CătălinOprițoiu started learningthe flute at the age of six, under the guidance of his father, professor Virgil Oprițoiu. He went to DinuLipatti Music High School (known now as DinuLipatti National College of Art), and to the National University of Music Bucharest, studying in the class of prof. IoanCațianis, and completing his BA studies with an MA degree in the class of prof. Virgil Frâncu. In parallel, he took several artistic refresher courses, organized in Romania and Germany, with professors Demetrius Popp, Aurèle Nicolet, Philippe Boucly, and Irena Grafenauer. In 2009, he got his PhD in music, with Magna cum Laudae distinction, for his thesis called Stylistic and Interpretative Aspects in Some Flute Works in the Romanian Music from the Second Half of the 20th Century. Performance - an Act of Creation. CătălinOprițoiu has an impressive record of achievements: a multiple Laureate of the Silvestri International Competition, Romania (1990-1993); First Prize at the National Competition for Musical Interpretation, and at the International Flute Competition in Timișoara, First Place at the 2007 Volos International Flute Competition, Greece.

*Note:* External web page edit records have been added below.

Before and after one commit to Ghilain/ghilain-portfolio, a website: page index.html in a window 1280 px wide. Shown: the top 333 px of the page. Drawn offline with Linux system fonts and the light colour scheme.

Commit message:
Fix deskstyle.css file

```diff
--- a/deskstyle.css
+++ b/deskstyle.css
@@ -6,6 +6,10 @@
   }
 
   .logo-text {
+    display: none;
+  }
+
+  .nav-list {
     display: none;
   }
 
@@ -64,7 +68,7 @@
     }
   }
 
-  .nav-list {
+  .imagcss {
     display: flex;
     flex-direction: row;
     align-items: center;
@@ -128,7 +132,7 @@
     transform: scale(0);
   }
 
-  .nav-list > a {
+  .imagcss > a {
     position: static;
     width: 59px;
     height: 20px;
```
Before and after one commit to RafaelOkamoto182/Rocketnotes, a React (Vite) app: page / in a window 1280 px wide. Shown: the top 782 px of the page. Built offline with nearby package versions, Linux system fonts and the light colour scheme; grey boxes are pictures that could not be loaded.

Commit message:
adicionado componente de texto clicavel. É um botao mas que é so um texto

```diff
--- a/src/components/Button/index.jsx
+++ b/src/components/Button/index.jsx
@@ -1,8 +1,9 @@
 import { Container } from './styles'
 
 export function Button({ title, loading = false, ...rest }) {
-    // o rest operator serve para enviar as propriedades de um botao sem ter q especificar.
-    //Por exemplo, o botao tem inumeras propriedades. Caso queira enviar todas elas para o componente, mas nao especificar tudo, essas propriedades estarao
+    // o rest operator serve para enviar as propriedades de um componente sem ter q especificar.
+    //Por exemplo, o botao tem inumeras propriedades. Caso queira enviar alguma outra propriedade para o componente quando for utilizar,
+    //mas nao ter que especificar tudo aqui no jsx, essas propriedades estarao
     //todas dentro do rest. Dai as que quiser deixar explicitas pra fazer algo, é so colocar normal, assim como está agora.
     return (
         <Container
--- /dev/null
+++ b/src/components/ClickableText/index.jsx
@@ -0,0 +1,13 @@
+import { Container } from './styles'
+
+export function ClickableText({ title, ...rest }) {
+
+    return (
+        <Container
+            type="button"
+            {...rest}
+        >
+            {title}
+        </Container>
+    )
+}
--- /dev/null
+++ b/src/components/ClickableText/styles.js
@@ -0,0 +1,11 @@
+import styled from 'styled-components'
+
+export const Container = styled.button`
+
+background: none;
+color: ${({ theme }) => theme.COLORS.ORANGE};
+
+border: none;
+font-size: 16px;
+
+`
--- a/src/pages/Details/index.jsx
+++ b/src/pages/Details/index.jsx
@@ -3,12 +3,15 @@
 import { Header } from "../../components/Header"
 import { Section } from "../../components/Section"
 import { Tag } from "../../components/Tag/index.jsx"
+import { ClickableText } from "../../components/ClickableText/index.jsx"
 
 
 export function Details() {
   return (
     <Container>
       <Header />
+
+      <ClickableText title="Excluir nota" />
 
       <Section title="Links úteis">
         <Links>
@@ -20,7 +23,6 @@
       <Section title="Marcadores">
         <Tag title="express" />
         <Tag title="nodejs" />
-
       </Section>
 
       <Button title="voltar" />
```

In 2004, he performed as the solo-flautist of the Seoul Philharmonic Orchestra (South Korea). In 2005, he graduated the artistic master's course for soloists from the University of Music and Performing Arts Munich (Germany). The same year, he founded the Camerata Classica Orchestra and has been performing as its permanent soloist since, having many collaborations with radio and television. Between 1998 and 2011, CătălinOprițoiu was the concertmaster of the George Enescu Philharmonic Orchestra. Now, he is the soloist of the Bucharest Symphony Orchestra. Cătălin is equally dedicated to the teaching practice, being a University Lecturer, Dr. at the Flute Department of the National University of Music Bucharest.


Beethoven and Mozart - two geniuses of the Viennese Classicism

Coriolan Overture, Op. 62 dates back to 1807. The composition was not inspired by the homonymous tragedy written by Shakespeare, as one may think. Beethoven completed this masterpiecedue to the great respect for, and the friendship of the Viennese writer Heinrich Joseph Collin. Highly impressed by the noble subject of one of the writer's plays, the composer dedicated him this overture as a tribute.

1802, the year when Beethoven composed Symphony No. 2, was the beginning of an unprecedented, and most prolific period in his life. He wrote to a friend: "I'm fully immersed into my scores, and, having just finished one composition, I'm beginning to work immediately on the other. In the way I'm working now, I often find myself working on three, four pieces simultaneously." As Hector Berlioz mentioned, "in this symphony, everything is noble, full of vitality, monumental; the introduction (Adagio molto) is a masterpiece."

In December 1977, a Dutch captain, named Ferdinand de Jean, wrote to Mozart, asking him to compose several pieces for his favourite instrument - the flute. The captain specified his abilities, telling Mozart that he wants these pieces to be "neither long, nor difficult."

Staying in Mannheim at that time, Mozart had finished the compositional labour quickly, writing two concertos and three flute quartets, even though the instrument did not particularly appeal to him. The Concerto No. 1 in G major, K313 has, aside from the elaborate solo part, a balanced orchestral distribution, which is handled delicately.


Translated by Cotar Alexandr,
University of Bucharest, Faculty of Foreign Languages and Literatures, MTTLC, year II
Corrected by Silvia Petrescu